Many of us will have visited the National Trust property of Quarry Bank Mill in Styal, Cheshire. The National Trust describe it as 'one of Britain's greatest industrial heritage sites, home to a complete industrial community'.
The mill was established by Samuel Greg in 1784. According to (the I am sure very reliable!) Wikipedia entry, 'He and his wife Hannah Greg took their responsibilities to their employees seriously, building a model village alongside the factory'. In this vision they were very much influenced by their faith, Unitarianism. The village provided solid housing for the workers, a shop, school, chapel and Sunday School. Like me, I imagine many others growing up in this area visited this model village on a school trip to learn about the Industrial Revolution! (1)

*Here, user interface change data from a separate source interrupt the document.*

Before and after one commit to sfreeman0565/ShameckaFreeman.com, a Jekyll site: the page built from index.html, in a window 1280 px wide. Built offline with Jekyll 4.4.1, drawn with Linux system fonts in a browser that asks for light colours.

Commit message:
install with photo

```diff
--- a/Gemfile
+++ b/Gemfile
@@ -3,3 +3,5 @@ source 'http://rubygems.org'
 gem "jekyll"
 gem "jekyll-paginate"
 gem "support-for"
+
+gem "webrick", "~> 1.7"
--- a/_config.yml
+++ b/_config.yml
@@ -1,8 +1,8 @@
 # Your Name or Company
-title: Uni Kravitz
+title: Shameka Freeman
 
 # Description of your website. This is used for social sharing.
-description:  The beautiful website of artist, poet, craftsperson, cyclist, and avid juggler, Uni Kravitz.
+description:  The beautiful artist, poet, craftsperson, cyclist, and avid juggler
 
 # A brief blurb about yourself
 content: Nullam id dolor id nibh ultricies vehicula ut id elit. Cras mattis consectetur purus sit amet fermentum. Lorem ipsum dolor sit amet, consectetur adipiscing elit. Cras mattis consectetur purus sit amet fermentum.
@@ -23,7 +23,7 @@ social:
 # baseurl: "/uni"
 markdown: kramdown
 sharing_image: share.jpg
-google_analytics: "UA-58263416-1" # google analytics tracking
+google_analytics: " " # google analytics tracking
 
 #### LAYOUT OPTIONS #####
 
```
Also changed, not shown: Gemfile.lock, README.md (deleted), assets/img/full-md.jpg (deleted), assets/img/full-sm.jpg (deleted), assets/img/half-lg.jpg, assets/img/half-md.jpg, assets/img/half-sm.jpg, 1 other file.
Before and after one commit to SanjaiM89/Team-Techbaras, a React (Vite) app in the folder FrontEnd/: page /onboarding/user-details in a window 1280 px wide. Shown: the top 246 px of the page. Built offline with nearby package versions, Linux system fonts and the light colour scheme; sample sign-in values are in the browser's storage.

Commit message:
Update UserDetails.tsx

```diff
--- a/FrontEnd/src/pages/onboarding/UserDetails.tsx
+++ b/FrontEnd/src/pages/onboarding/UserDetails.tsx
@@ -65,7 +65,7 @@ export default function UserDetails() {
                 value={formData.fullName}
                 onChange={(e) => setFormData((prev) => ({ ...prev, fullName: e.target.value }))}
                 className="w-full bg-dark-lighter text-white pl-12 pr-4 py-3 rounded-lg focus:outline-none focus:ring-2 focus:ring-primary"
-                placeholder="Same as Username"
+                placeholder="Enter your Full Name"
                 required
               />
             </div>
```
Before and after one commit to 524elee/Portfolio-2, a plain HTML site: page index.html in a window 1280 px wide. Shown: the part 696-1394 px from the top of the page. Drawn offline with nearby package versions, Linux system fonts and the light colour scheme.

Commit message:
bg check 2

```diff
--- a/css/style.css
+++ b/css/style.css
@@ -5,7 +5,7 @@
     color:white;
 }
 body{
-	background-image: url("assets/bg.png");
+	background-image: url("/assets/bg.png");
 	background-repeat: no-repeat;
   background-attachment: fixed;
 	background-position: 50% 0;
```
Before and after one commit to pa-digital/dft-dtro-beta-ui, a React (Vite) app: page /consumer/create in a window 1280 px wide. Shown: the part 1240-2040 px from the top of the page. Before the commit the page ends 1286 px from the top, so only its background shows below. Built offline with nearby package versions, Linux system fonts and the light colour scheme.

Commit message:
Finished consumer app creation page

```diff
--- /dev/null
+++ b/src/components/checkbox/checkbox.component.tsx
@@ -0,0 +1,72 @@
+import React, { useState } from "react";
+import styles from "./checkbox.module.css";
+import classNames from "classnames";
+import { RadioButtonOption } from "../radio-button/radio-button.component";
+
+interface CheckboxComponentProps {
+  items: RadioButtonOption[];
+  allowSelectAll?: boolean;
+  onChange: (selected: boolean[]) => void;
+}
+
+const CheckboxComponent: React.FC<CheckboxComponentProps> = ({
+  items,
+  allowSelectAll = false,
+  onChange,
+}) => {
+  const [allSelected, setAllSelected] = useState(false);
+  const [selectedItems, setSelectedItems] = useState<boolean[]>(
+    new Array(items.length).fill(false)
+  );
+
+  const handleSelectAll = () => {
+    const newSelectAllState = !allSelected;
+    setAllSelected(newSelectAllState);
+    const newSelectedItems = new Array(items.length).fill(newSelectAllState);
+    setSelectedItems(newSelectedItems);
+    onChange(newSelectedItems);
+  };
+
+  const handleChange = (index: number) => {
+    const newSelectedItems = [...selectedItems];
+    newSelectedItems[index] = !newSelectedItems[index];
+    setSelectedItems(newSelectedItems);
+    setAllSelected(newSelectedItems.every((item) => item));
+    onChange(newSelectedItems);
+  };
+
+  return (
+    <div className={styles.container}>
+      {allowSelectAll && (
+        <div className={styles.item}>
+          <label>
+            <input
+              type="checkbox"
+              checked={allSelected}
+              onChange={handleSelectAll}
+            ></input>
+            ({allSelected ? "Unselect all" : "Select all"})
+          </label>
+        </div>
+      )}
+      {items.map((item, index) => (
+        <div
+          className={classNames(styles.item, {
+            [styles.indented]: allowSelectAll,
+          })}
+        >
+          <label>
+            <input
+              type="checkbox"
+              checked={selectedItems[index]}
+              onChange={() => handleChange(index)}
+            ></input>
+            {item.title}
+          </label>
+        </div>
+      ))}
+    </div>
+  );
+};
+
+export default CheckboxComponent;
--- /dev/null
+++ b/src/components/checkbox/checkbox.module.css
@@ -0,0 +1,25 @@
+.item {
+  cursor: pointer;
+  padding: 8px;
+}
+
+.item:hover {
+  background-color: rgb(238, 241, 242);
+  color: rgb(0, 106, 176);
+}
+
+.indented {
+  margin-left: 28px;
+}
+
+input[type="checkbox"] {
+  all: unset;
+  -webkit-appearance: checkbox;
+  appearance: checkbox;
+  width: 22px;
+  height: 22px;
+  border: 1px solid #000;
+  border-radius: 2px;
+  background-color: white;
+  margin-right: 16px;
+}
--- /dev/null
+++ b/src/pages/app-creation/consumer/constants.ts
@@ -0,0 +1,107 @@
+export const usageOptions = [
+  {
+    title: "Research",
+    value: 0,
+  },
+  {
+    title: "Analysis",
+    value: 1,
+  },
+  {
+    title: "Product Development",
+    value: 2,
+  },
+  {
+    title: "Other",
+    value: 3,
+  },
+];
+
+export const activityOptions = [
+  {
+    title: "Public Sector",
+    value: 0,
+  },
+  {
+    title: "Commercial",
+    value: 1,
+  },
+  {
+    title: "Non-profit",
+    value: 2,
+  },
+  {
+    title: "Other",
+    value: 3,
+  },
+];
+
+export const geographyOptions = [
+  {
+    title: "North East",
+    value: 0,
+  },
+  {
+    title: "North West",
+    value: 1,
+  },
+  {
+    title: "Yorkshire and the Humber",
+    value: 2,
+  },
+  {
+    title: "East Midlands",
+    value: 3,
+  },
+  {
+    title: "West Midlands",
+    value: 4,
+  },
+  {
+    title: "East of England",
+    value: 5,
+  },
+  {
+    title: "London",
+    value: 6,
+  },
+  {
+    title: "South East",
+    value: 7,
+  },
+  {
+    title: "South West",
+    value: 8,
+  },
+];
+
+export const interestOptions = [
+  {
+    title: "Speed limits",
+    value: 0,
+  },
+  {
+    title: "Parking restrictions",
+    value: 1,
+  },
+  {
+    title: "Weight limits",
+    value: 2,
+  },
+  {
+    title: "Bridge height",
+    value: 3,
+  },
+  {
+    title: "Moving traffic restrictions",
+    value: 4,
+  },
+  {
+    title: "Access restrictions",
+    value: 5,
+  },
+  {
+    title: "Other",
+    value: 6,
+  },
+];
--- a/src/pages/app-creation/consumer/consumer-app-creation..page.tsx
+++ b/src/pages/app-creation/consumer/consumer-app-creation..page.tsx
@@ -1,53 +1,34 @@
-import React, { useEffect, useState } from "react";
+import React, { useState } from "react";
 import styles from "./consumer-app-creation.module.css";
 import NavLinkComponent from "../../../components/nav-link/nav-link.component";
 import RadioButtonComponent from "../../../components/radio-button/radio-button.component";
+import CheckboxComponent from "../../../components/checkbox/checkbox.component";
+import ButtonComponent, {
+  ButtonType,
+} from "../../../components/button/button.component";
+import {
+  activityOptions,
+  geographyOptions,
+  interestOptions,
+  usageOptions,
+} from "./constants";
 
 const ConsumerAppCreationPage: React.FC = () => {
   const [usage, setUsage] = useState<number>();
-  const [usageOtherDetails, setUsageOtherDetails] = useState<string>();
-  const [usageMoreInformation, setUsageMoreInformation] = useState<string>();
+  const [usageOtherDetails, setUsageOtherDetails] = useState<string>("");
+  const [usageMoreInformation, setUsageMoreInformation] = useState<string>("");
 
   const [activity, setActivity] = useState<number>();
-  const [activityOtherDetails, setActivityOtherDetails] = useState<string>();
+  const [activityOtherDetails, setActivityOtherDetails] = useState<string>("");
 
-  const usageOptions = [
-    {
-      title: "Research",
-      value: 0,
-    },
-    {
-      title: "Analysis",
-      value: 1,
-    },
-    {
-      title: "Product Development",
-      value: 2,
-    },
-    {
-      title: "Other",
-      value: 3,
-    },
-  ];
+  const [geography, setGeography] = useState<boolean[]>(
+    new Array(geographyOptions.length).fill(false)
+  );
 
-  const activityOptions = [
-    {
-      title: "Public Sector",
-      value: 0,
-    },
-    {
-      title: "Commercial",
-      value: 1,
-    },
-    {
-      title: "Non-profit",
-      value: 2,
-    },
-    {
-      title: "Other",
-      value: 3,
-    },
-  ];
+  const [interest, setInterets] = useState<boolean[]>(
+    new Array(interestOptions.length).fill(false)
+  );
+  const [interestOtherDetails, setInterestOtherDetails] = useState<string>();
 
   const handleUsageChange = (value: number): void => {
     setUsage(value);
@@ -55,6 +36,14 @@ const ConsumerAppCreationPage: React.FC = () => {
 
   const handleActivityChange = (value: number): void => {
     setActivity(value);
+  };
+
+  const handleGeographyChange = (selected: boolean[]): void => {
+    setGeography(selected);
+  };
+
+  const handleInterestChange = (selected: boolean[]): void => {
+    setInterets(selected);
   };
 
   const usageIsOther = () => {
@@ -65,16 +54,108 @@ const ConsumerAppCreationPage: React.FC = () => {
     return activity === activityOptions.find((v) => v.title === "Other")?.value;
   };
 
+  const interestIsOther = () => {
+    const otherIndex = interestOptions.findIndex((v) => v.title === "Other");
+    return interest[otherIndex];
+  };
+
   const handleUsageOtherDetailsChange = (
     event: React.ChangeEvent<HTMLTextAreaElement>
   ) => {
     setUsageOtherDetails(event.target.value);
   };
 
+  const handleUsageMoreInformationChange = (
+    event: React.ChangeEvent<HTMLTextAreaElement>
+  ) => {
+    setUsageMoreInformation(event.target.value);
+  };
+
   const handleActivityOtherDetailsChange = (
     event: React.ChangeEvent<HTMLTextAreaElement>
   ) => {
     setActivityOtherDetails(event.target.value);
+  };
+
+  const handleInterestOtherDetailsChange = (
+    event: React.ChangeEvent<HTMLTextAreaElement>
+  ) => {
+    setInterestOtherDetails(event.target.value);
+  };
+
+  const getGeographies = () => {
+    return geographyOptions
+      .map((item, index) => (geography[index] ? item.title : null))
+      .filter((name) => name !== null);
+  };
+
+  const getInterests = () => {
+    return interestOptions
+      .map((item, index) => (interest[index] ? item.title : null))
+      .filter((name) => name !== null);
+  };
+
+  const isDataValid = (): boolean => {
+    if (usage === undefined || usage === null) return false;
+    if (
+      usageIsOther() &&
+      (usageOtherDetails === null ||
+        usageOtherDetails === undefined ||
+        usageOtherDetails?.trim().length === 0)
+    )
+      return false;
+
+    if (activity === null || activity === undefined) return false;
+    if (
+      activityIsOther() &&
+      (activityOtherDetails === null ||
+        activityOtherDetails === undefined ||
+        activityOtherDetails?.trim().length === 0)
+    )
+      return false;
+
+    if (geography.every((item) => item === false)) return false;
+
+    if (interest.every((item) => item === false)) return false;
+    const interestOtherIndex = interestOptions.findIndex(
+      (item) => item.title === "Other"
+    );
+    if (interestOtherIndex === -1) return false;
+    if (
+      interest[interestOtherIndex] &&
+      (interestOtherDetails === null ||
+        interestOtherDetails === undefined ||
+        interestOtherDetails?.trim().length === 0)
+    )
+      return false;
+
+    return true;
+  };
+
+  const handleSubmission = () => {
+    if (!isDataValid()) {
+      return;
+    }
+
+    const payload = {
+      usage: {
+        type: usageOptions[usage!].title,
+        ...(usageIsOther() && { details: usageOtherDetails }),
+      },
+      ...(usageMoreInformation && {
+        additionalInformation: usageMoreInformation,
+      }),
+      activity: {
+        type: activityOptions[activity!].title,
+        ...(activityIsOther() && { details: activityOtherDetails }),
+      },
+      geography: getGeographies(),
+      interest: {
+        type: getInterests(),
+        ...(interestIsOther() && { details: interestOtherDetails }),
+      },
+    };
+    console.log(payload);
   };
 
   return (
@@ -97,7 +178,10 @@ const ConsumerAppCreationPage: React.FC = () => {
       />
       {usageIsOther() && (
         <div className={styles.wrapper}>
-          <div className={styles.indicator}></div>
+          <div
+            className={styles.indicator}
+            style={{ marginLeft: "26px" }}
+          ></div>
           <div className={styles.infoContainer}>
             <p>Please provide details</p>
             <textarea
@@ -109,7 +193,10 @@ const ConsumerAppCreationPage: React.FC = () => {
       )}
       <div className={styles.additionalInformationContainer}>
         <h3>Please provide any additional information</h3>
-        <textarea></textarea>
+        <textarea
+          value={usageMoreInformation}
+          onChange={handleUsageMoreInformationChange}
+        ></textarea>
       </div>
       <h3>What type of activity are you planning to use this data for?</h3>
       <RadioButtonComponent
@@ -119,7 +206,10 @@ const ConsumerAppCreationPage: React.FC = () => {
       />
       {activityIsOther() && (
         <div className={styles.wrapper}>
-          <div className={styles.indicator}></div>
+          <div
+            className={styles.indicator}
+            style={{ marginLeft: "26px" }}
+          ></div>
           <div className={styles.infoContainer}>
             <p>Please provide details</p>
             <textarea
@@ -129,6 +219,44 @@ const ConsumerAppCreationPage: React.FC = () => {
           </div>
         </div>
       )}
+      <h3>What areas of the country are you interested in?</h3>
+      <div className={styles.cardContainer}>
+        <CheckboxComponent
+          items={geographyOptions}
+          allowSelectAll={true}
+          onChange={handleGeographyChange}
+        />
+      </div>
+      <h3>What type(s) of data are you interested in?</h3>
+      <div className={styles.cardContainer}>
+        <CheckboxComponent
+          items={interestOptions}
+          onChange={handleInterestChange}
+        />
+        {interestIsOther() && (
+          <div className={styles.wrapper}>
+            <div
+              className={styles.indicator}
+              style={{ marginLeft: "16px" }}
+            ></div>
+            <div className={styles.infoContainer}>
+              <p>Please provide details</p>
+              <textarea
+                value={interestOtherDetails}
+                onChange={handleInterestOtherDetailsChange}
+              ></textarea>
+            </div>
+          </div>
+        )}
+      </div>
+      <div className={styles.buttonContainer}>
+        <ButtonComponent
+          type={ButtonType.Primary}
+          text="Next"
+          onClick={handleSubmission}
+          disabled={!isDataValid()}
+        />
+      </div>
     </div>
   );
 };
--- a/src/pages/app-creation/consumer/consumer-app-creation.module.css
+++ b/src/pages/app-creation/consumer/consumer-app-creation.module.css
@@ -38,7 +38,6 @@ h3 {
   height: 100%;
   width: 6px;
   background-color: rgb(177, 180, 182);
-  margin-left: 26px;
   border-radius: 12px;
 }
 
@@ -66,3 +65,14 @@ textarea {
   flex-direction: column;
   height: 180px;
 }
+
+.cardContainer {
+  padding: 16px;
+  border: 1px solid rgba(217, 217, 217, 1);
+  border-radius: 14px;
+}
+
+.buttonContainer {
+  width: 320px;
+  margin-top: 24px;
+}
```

One of their sons, the imaginatively named Samuel Greg Jr., who lived in Bollington and managed the mill there upon his father's retirement, was also active in the Church and wrote a hymn, published in 1854, that made its way into the Methodist Hymn-Book (1933) as well as Hymns and Psalms (1983). This is the hymn:
STAY, Master, stay upon this heavenly hill
A little longer, let us linger still;
With these two mighty ones of old beside,
Near to the awful Presence still abide;
Before the throne of light we trembling stand,
And catch a glimpse into the spirit-land.
Stay, Master, stay! We breathe a purer air;
This life is not the life that waits us there:
Thoughts, feelings, flashes, glimpses come and go;
We cannot speak them—nay, we do not know;
Wrapt in this cloud of light we seem to be
The thing we fain would grow—eternally.
“No”, saith the Lord, “the hour is past,—we go;
Our home, our life, our duties lie below.
While here we kneel upon the mount of prayer,
The plough lies waiting in the furrow there;
Here we sought God that we might know His will;
There we must do it,—serve Him,—seek Him still.”
If man aspires to reach the throne of God,
O’er the dull plains of earth must lie the road:
He who best does his lowly duty here,
Shall mount the highest in a nobler sphere:
At God’s own feet our spirits seek their rest,
And he is nearest Him who serves Him best.
Samuel Greg (1804–1877)
The hymn is about the transfiguration of Jesus, a story told in the gospels of Matthew (17:1–8), Mark (9:2–8) and Luke (9:28–36), and mentioned in the Second Epistle of Peter (2 Peter 1:16–18). when Jesus is transfigured and becomes radiant in glory upon a mountain. It is a story some churches around the world will be remembering over the coming two Sundays.
The gospels tell how Jesus and two of his disciples, Peter and John, go to a high place. There, Jesus was transfigured before them; 'the appearance of his face changed, and his clothes became dazzling white' (Luke 9:29). They see visions of Elijah, representing the prophets, and Moses, representing the Law, appear and talk to Jesus. Peter asks Jesus if they should build three dwellings for Him and the two prophets (Luke 9:33), perhaps either as a way to worship them or an attempt to keep them there longer!
The account is fantastic and one easy to misunderstand. Indeed we are expressely told by Luke that even Peter, in suggesting the building of the dwellings, has also misunderstood the event. The true signficance, we are told, is found in the heavenly voice that is heard, assuring the disciples that the Jesus they are following is indeed the Son of God, not despite his coming passion, but because of it. And, furthermore, they are to obey Him - and Him alone: "This is my Son, my Chosen; listen to him!" (Luke 9:35). A reminder for us in our time as well.
Here is a video of that hymn performed on the organ of Edgworth Methodist Church near Bolton:
(1) On the other hand, and we should not proceed without mentioning this: for all Samuel Greg's enlightened views, practices we find abohrrant today were also used. If we visit the mill today, we can take a guided tour of the Apprentice House to step into the lives of the pauper children who worked in the mill. Children as young as eight years old were apprenticed at Quarry Bank, working 10 hour days in the mill and living cramped together under the control of the Apprentice House superindentents. Furthermore, in my research I have read that Samuel also part inherited a plantation in the West Indies from his uncle, and this would have included slave labour. A local overseer was appointed to manage this estate. From the sources, we do not know what he or his family thought of slavery.
The reflections here are written by members of our congregation.